Routing Between Subnets
To provide Internet access for the subnets I have configured above, I must provide a default route to the internet. Internet access in the laboratory is provided by a Mikrotik router (172.31.254.1) connected to the Ethernet Interface 1/2/2 on the ICX7150 switch.
Ruckus ICX switches have a feature called Integrated Switch Routing (ISR), which allows routing traffic between virtual interfaces in the switch without the need for an external router. You don’t (shouldn’t) need to do anything to enable this feature. You do, however, have to configure routes to reach external entities using either static or dynamic routing protocols. Thus far I am sticking to static routing protocols.
Setting a Default Route
RobLab_7150_C12P_1#conf t RobLab_7150_C12P_1(config)# SSH@RobLab_7150_C12P_1(config)#ip route 0.0.0.0/0 172.31.254.1 SSH@RobLab_7150_C12P_1(config)#write memory Flash Memory Write (8192 bytes per dot) . Write startup-config done. Copy Done. SSH@RobLab_7150_C12P_1(config)#exit SSH@RobLab_7150_C12P_1#
About Management Access
On the Ruckus ICX layer 3 switch you can use any one of the configured IP addresses on the switch for management access to the switch. I can access the switch over ssh via 172.31.0.1, 172.31.255.1 and 172.31.254.2. I will discuss hardening the switch configuration in a later post.
Quick Summary Config

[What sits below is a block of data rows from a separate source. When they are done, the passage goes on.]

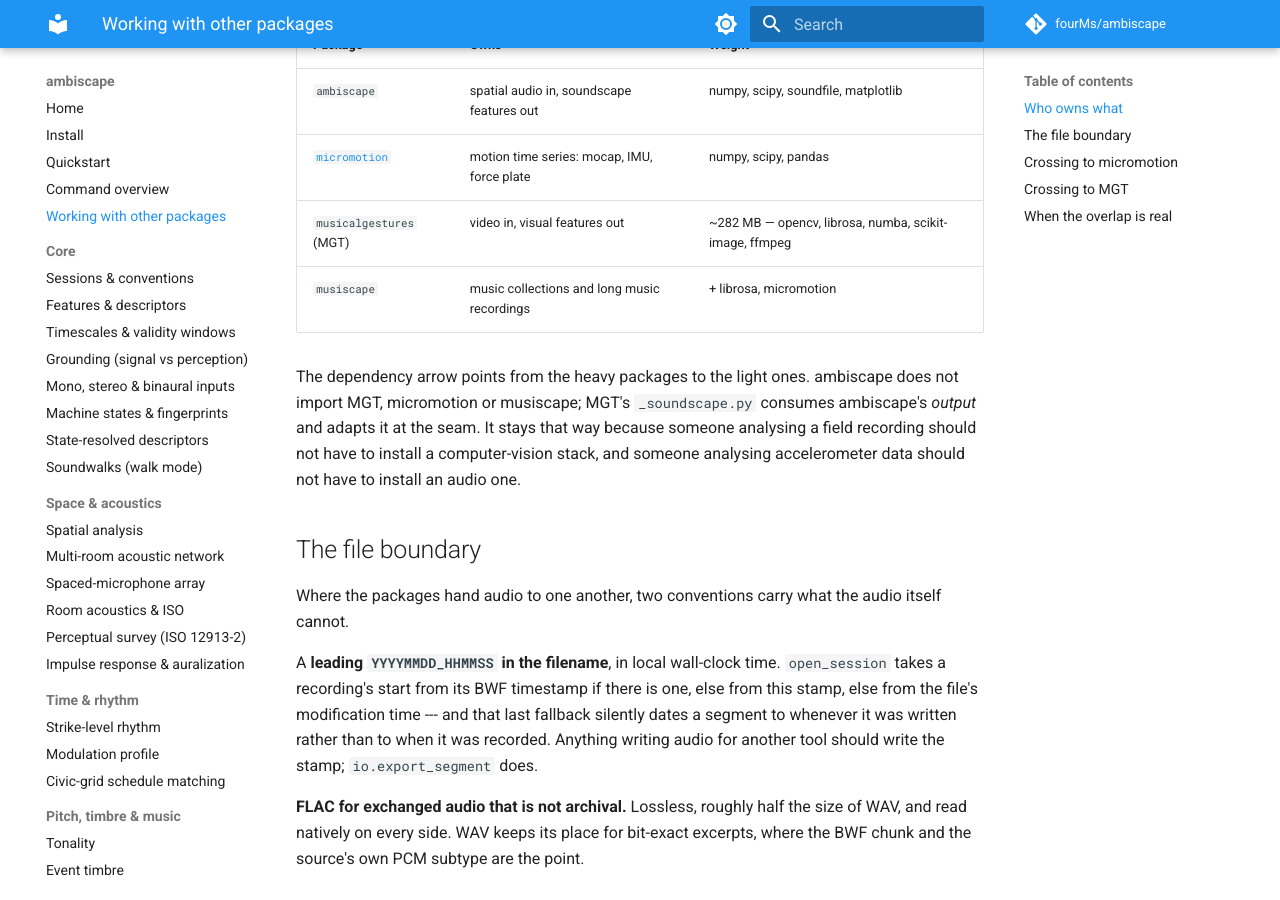
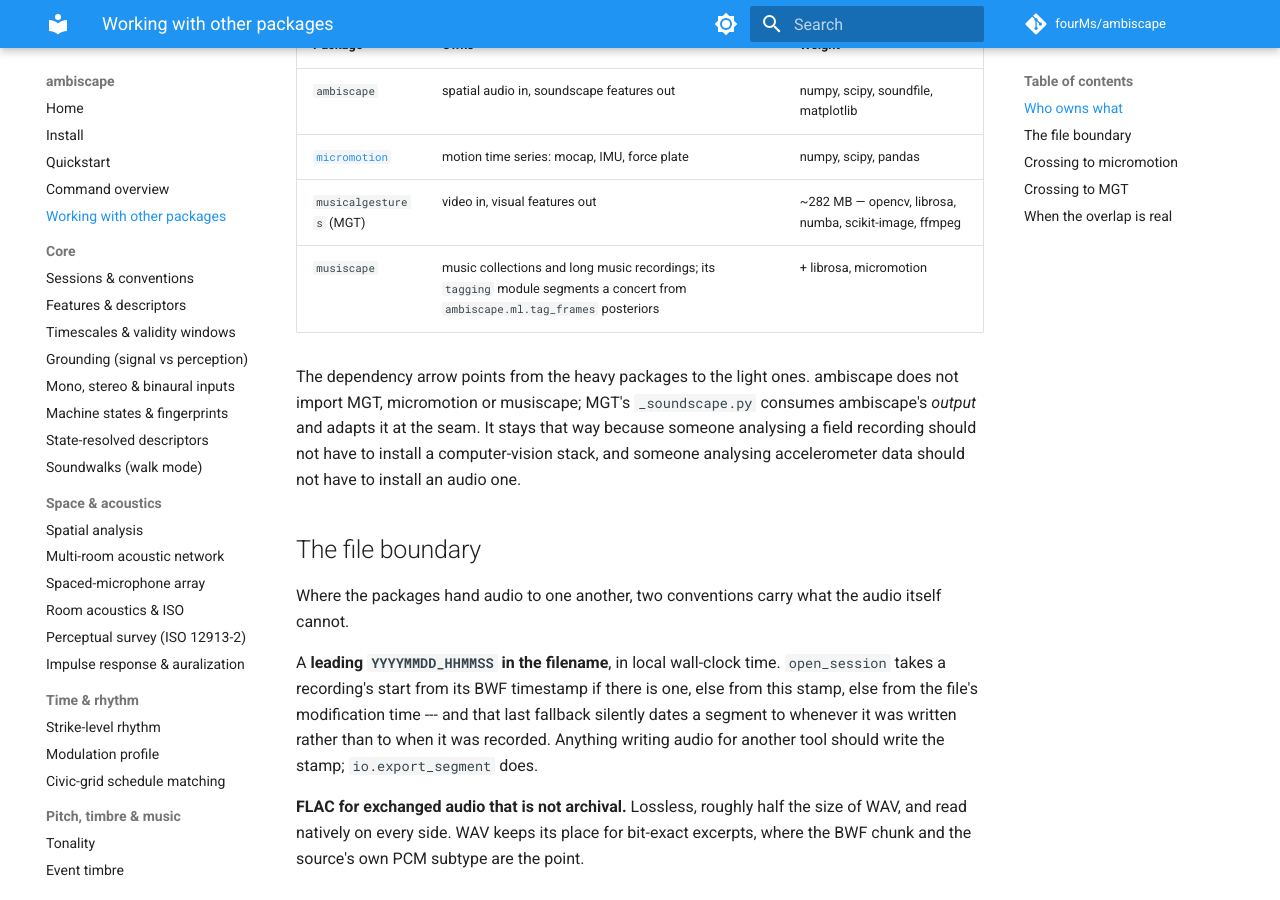
Before and after one commit to fourMs/ambiscape, an MkDocs documentation site: the page built from docs/interop.md, in a window 1280 px wide and 900 px high, scrolled down 325 px. Built offline with MkDocs 1.6.1 and Material for MkDocs 9.7.7, drawn with Linux system fonts in a browser that asks for light colours; comment, search, counter and statistics services are not loaded.

Commit message:
interop names what musiscape.tagging takes from ml
Co-Authored-By: Claude Fable 5.1 <noreply@anthropic.com>
Claude-Session: https://claude.ai/code/session_01PcjBSXbXjqdj1tmYHoLiKd

```diff
--- a/docs/interop.md
+++ b/docs/interop.md
@@ -10,7 +10,7 @@ owns it, and the packages are meant to meet at file boundaries rather than by im
 | `ambiscape` | spatial audio in, soundscape features out | numpy, scipy, soundfile, matplotlib |
 | [`micromotion`](https://fourms.github.io/micromotion/) | motion time series: mocap, IMU, force plate | numpy, scipy, pandas |
 | `musicalgestures` (MGT) | video in, visual features out | ~282 MB — opencv, librosa, numba, scikit-image, ffmpeg |
-| `musiscape` | music collections and long music recordings | + librosa, micromotion |
+| `musiscape` | music collections and long music recordings; its `tagging` module segments a concert from `ambiscape.ml.tag_frames` posteriors | + librosa, micromotion |
 
 The dependency arrow points from the heavy packages to the light ones. ambiscape does not import
 MGT, micromotion or musiscape; MGT's `_soundscape.py` consumes ambiscape's *output* and adapts it at
```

Here is the current running config of the switch (also the config startup!) to summarize what we have done so far.
SSH@RobLab_7150_C12P_1#show run Current configuration: ! ver 08.0.61T213 ! stack unit 1 module 1 icx7150-c12-poe-port-management-module module 2 icx7150-2-copper-port-2g-module module 3 icx7150-2-sfp-plus-port-20g-module ! ... vlan 1 name DEFAULT-VLAN by port ! vlan 100 name x86_Hosts by port untagged ethe 1/1/1 to 1/1/6 router-interface ve 1 ! vlan 101 name MGMT by port tagged ethe 1/1/12 router-interface ve 2 ! ... aaa authentication enable default local aaa authentication login default local aaa authentication login privilege-mode hostname RobLab_7150_C12P_1 ip dhcp-server enable ip dhcp-server server-identifier 172.31.255.1 ! ip dhcp-server pool mgmt_1 dhcp-default-router 172.31.255.1 dns-server 172.31.255.1 excluded-address 172.31.255.1 172.31.255.99 lease 0 6 0 network 172.31.255.0 255.255.255.0 deploy ! ip route 0.0.0.0/0 172.31.254.1 ! username <user> password ..... ! ... interface ethernet 1/2/2 ip address 172.31.254.2 255.255.255.252 ! interface ve 1 ip address 172.31.0.1 255.255.255.0 ! interface ve 2 ip address 172.31.255.1 255.255.255.0 ! ... ip ssh key-exchange-method dh-group14-sha1 ! ! end SSH@RobLab_7150_C12P_1#
Thats All for Now!